The failure to introduce a Federal budget resolution requesting $32 billion for NYCHA represents both a lack of moral clarity, and a policy failure.
During her campaign for Congress, and after her election, U.S. Rep. Alexandria Ocasio-Cortez (D-NY 14) portrayed herself as the antidote to corporate Democrats, who had gone tone-deaf to the suffering of average people. For decades, New Yorkers had been enduring horrifying Government policies set by neoliberalism and austerity. By running for office with help from the Democratic Socialists of America, U.S. Rep. Ocasio-Cortez invoked her subscription to socialist ideology as a primary qualification for public office. Her campaign win was credited to Justice Democrats, a new political committee. Veterans of her campaign reportedly formed an outreach and get-out-the-vote arm of Justice Democrats, known as Movement School.

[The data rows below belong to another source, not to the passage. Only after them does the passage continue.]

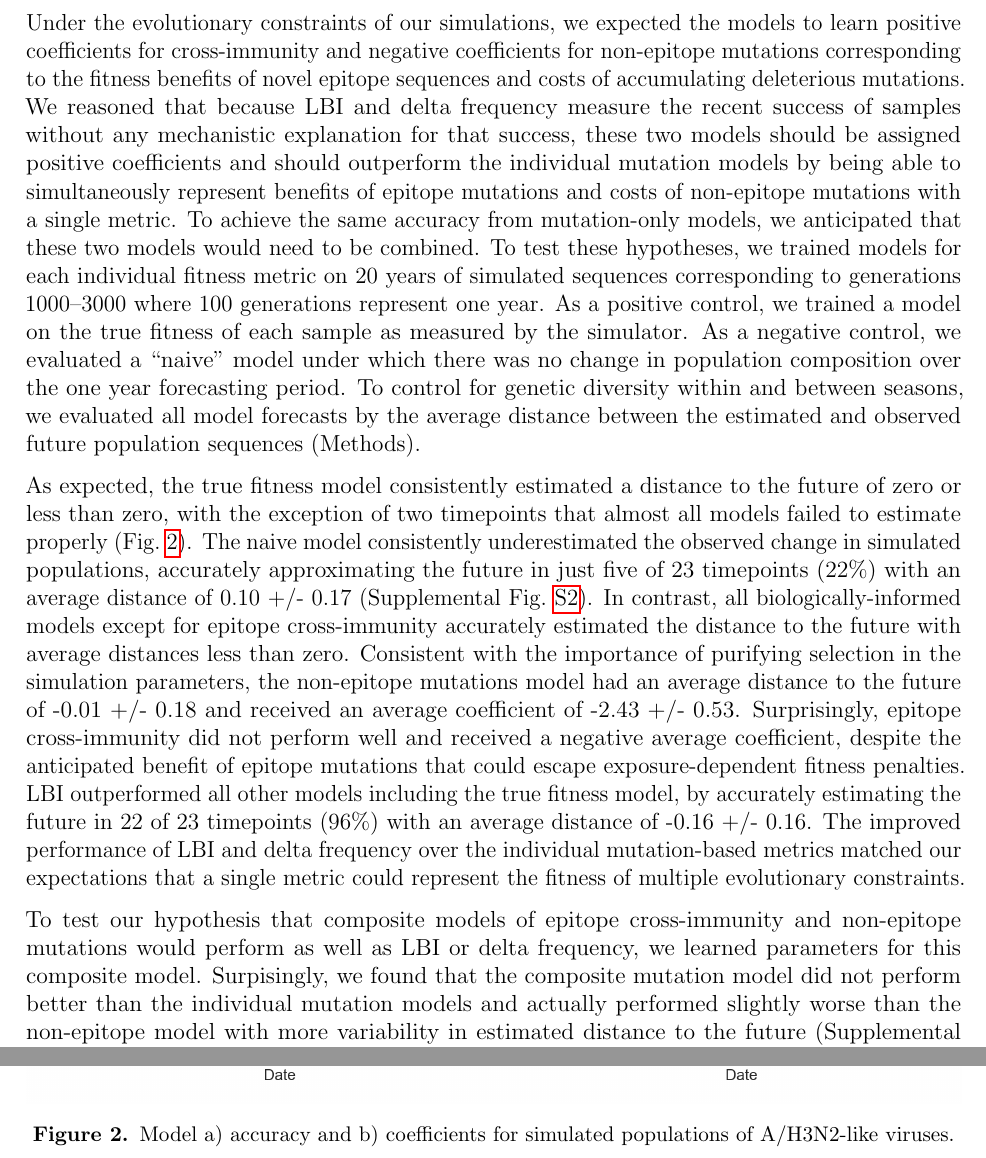
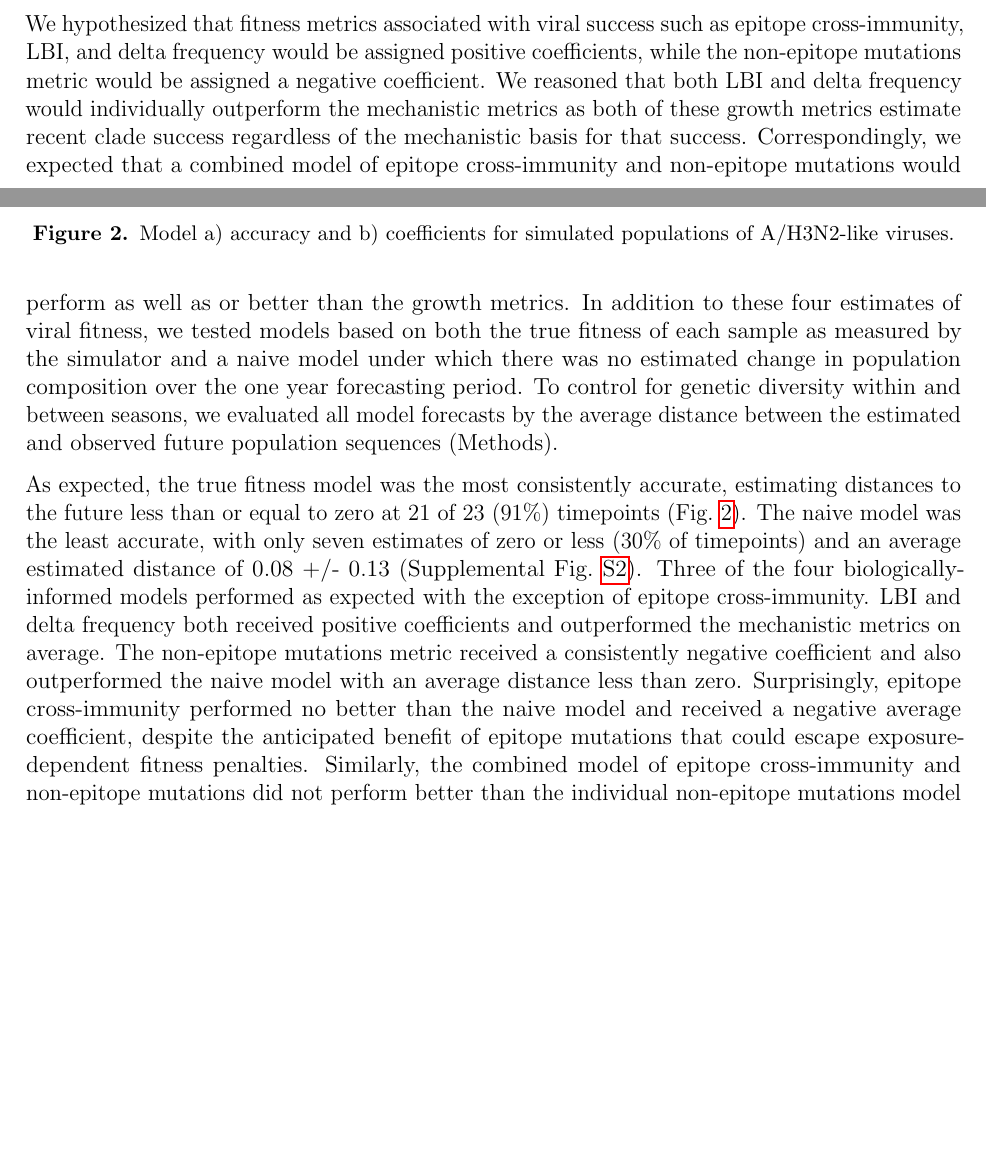
Before and after one commit to blab/flu-forecasting, a LaTeX paper (manuscript/manuscript.tex, which reads manuscript/main.tex): two parts of pages 4 and 5 of 16 before the commit and two parts of pages 3 and 4 of 15 after it, joined at a grey line, cut at the place of the change, the shorter picture padded with empty space. Compiled offline with pdfLaTeX.

Commit message:
Update figures and results text for simulated populations
Simulated populations now use 30 viruses per month to match the higher density
of the natural population builds.

```diff
--- a/manuscript/main.tex
+++ b/manuscript/main.tex
@@ -37,20 +34,10 @@ We additionally defined exposure-dependent selection for 129 putative epitope si
 These selective constraints produced phylogenetic structures and accumulation of epitope and non-epitope mutations that were consistent with phylogenies of natural A/H3N2 HA (Supplemental Figure \ref{sup_fig:simulated_h3n2_ha_phylogeny}).
 
-Under the evolutionary constraints of our simulations, we expected the models to learn positive coefficients for cross-immunity and negative coefficients for non-epitope mutations corresponding to the fitness benefits of novel epitope sequences and costs of accumulating deleterious mutations.
-We reasoned that because LBI and delta frequency measure the recent success of samples without any mechanistic explanation for that success, these two models should be assigned positive coefficients and should outperform the individual mutation models by being able to simultaneously represent benefits of epitope mutations and costs of non-epitope mutations with a single metric.
-To achieve the same accuracy from mutation-only models, we anticipated that these two models would need to be combined.
-To test these hypotheses, we trained models for each individual fitness metric on 20 years of simulated sequences corresponding to generations 1000--3000 where 100 generations represent one year.
-As a positive control, we trained a model on the true fitness of each sample as measured by the simulator.
-As a negative control, we evaluated a ``naive''  model under which there was no change in population composition over the one year forecasting period.
+We hypothesized that fitness metrics associated with viral success such as epitope cross-immunity, LBI, and delta frequency would be assigned positive coefficients, while the non-epitope mutations metric would be assigned a negative coefficient.
+We reasoned that both LBI and delta frequency would individually outperform the mechanistic metrics as both of these growth metrics estimate recent clade success regardless of the mechanistic basis for that success.
+Correspondingly, we expected that a combined model of epitope cross-immunity and non-epitope mutations would perform as well as or better than the growth metrics.
+In addition to these four estimates of viral fitness, we tested models based on both the true fitness of each sample as measured by the simulator and a naive model under which there was no estimated change in population composition over the one year forecasting period.
 To control for genetic diversity within and between seasons, we evaluated all model forecasts by the average distance between the estimated and observed future population sequences (Methods).
-
-As expected, the true fitness model consistently estimated a distance to the future of zero or less than zero, with the exception of two timepoints that almost all models failed to estimate properly (Fig.~\ref{fig:unadjusted_model_accuracy_and_coefficients_for_simulated_populations}).
-The naive model consistently underestimated the observed change in simulated populations, accurately approximating the future in just five of 23 timepoints (22\%) with an average distance of 0.10 +/- 0.17 (Supplemental Fig.~\ref{sup_fig:distance_of_simulated_populations_between_timepoints}).
-In contrast, all biologically-informed models except for epitope cross-immunity accurately estimated the distance to the future with average distances less than zero.
-Consistent with the importance of purifying selection in the simulation parameters, the non-epitope mutations model had an average distance to the future of -0.01 +/- 0.18 and received an average coefficient of -2.43 +/- 0.53.
-Surprisingly, epitope cross-immunity did not perform well and received a negative average coefficient, despite the anticipated benefit of epitope mutations that could escape exposure-dependent fitness penalties.
-LBI outperformed all other models including the true fitness model, by accurately estimating the future in 22 of 23 timepoints (96\%) with an average distance of -0.16 +/- 0.16.
-The improved performance of LBI and delta frequency over the individual mutation-based metrics matched our expectations that a single metric could represent the fitness of multiple evolutionary constraints.
 
 \begin{figure*}[t]
   \begin{center}
@@ -60,8 +47,14 @@ The improved performance of LBI and delta frequency over the individual mutation
   \end{center}
 \end{figure*}
 
-To test our hypothesis that composite models of epitope cross-immunity and non-epitope mutations would perform as well as LBI or delta frequency, we learned parameters for this composite model.
-Surpisingly, we found that the composite mutation model did not perform better than the individual mutation models and actually performed slightly worse than the non-epitope model with more variability in estimated distance to the future (Supplemental Fig.~\ref{sup_fig:unadjusted_composite_model_accuracy_and_coefficients_for_simulated_populations}).
+As expected, the true fitness model was the most consistently accurate, estimating distances to the future less than or equal to zero at 21 of 23 (91\%) timepoints (Fig.~\ref{fig:unadjusted_model_accuracy_and_coefficients_for_simulated_populations}).
+The naive model was the least accurate, with only seven estimates of zero or less (30\% of timepoints) and an average estimated distance of 0.08 +/- 0.13 (Supplemental Fig.~\ref{sup_fig:distance_of_simulated_populations_between_timepoints}).
+Three of the four biologically-informed models performed as expected with the exception of epitope cross-immunity.
+LBI and delta frequency both received positive coefficients and outperformed the mechanistic metrics on average.
+The non-epitope mutations metric received a consistently negative coefficient and also outperformed the naive model with an average distance less than zero.
+Surprisingly, epitope cross-immunity performed no better than the naive model and received a negative average coefficient, despite the anticipated benefit of epitope mutations that could escape exposure-dependent fitness penalties.
+Similarly, the combined model of epitope cross-immunity and non-epitope mutations did not perform better than the individual non-epitope mutations model (Supplemental Fig.~\ref{sup_fig:unadjusted_composite_model_accuracy_and_coefficients_for_simulated_populations}).
+From these results, we concluded that our models accurately estimate the evolution of simulated populations, but that the fitness of samples under our simulated conditions is dominated by purifying selection rather than by positive selection at epitope sites.
 
 To determine which evolutionary constraints LBI represented, we fit two additional composite models including LBI and non-epitope mutations and LBI with both mutation metrics.
 We reasoned that the coefficients learned by these composite models should reflect the relative contribution of each individual metric to the model accuracy.
```
Also changed, not shown: manuscript/figures/distance-of-simulated-populations-between-timepoints.png (added), manuscript/figures/unadjusted-composite-model-accuracy-and-coefficients-for-simulated-populations.png, manuscript/figures/unadjusted-model-accuracy-and-coefficients-for-simulated-populations.png, manuscript/main.tex (16 more changed lines).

That outreach arm is now engaged in dishonestly organising public housing tenants after U.S. Rep. Ocasio-Cortez turned down a request in March to sponsor a budget resolution to fully-fund the local public housing authority.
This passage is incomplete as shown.